Is it true that I can vote for each project twice? Does this robot deserve ten out of ten stars?

Nice robot,

you did alot of things to it and I think it is modified more then with the other robot enteries.


Originally I did no modifications but now I am not in the contest I took a few liberties.

I did have the original 3 battery holder and it can be seen in earlier photos with another 3 battery holder on top. The single 6 battery holder was just neater. I tried the omni wheels because of the weight of the robot. It just puts less strain on the geartrain.

The arm just bolts on where the bumper goes using the same nuts and bolts.


He is looking B-e-a-u-t-i-f-u-l man - ready to work not only in the bar at night but also as artist in the day - there is no rest for the innovative. .............

It just goes to prove that the chassis of Mr.Basic is actual-ly quite a good choice - all it needs is a differential gearbox and Bingo - all our skid streer carpet - rubbermat turning problems will be over......... plus finer control to boot....

I have seen you are pwm-ing the enable pins, what settings are used for pwm?

I have set the PWM for easy duty cycle calculation. To generate 50% duty cycle I use pwmout 1,249,500. At this setting you get a frequency of 16KHz when the clock is at 16MHz.

Unfortunately this frequency is really too high for efficent PWM of these motors. I had to drop the clock down to 250Khz (setfreq k250) before I got good torque at duty cycles of 40%. Of course at this frequency the processing speed and reaction time is pathetic.

At this point in time I am leaving my clock frequency at 16MHz and just driving my motors between 80%-100% duty cycle. The biggest down side is that the L298N gets hotter and the batteries go flat quicker.

At a later date I will try to vary my clock frequency within the program so that it runs at low frequencies (maybe 1MHz) for driving motors and changes to high speeds for serial comunications and IR receiver opperation.

Your mr.tidy moves like the wind (do i detect right vear or is that intentional :-)

I found also these motors have a tendency to over-run or maybe its the heavy chassis . its like you have to send a quick reverse power blip to the motor just to stop it. (or maybe short the motor contacts out after release and do it electromagnetic braking style)

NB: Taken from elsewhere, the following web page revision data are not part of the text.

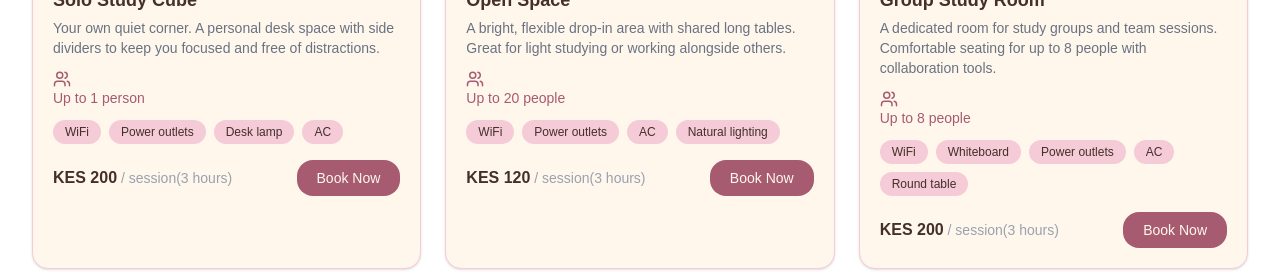
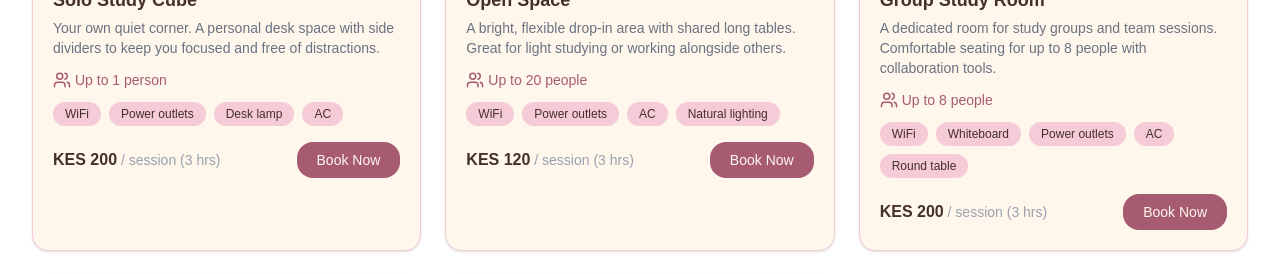
Before and after one commit to LynWM/nook-brew, a React (Vite) app: page /rooms in a window 1280 px wide. Shown: the part 433-707 px from the top of the page. Built offline with nearby package versions, Linux system fonts and the light colour scheme; data requests are answered from the project's data file; grey boxes are pictures that could not be loaded.

Commit message:
feat: Added Booked functionality for book now button

```diff
--- a/src/components/roompage/room-card.jsx
+++ b/src/components/roompage/room-card.jsx
@@ -1,7 +1,10 @@
-import { Users } from "lucide-react"
+import { Check, Users } from "lucide-react"
+import { useState } from "react"
 import React from "react"
 
 export default function RoomCard ({ room }) {
+  const [booked, setBooked] = useState(false)
+
   return (
     <div
       style={{ border: '1.5px solid #f5cbd7', backgroundColor: '#fff7ec' }}
@@ -15,7 +18,7 @@ export default function RoomCard ({ room }) {
         </h3>
         <p className="text-gray-500 text-sm mb-3">{room.description}</p>
 
-        <p className="text-sm mb-3" style={{ color: '#A65B71' }}>
+        <p className="text-sm mb-3 flex items-center gap-1" style={{ color: '#A65B71' }}>
           <Users size={18} /> Up to {room.capacity} {room.capacity === 1 ? 'person' : 'people'}
         </p>
 
@@ -33,13 +36,19 @@ export default function RoomCard ({ room }) {
 
         <div className="flex items-center justify-between">
           <p style={{ color: '#442f2a' }} className="font-semibold">
-            KES {room.price_per_session}<span className="text-sm font-normal text-gray-400"> / session(3 hours)</span>
+            KES {room.price_per_session}
+            <span className="text-sm font-normal text-gray-400"> / session (3 hrs)</span>
           </p>
           <button
-            style={{ backgroundColor: '#A65B71', color: '#fff7ec' }}
-            className="px-5 py-2 rounded-2xl text-sm font-medium hover:opacity-90 transition-opacity"
+            onClick={() => setBooked(true)}
+            disabled={booked}
+            style={{
+              backgroundColor: booked ? '#f5cbd7' : '#A65B71',
+              color: booked ? '#442f2a' : '#fff7ec',
+            }}
+            className="px-5 py-2 rounded-2xl text-sm font-medium transition-all"
           >
-            Book Now
+            {booked ? <><Check size={16} /> Booked</> : 'Book Now'}
           </button>
         </div>
       </div>
```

Yes he does veer a bit, I need to experiment with the PWM to correct that.

I agree about the braking, this was only the first attempt. because of the way I have the L298N configured I can use electronic braking where both sides of the "H" bridge are tied to the positive rail and even vary that braking with PWM but I agree some reverse may be needed.


That last video of him so looks to me like a big angry bull ant running around your livingroom.

Not that i've ever stirred up a nest or anything :P 

great work OddBot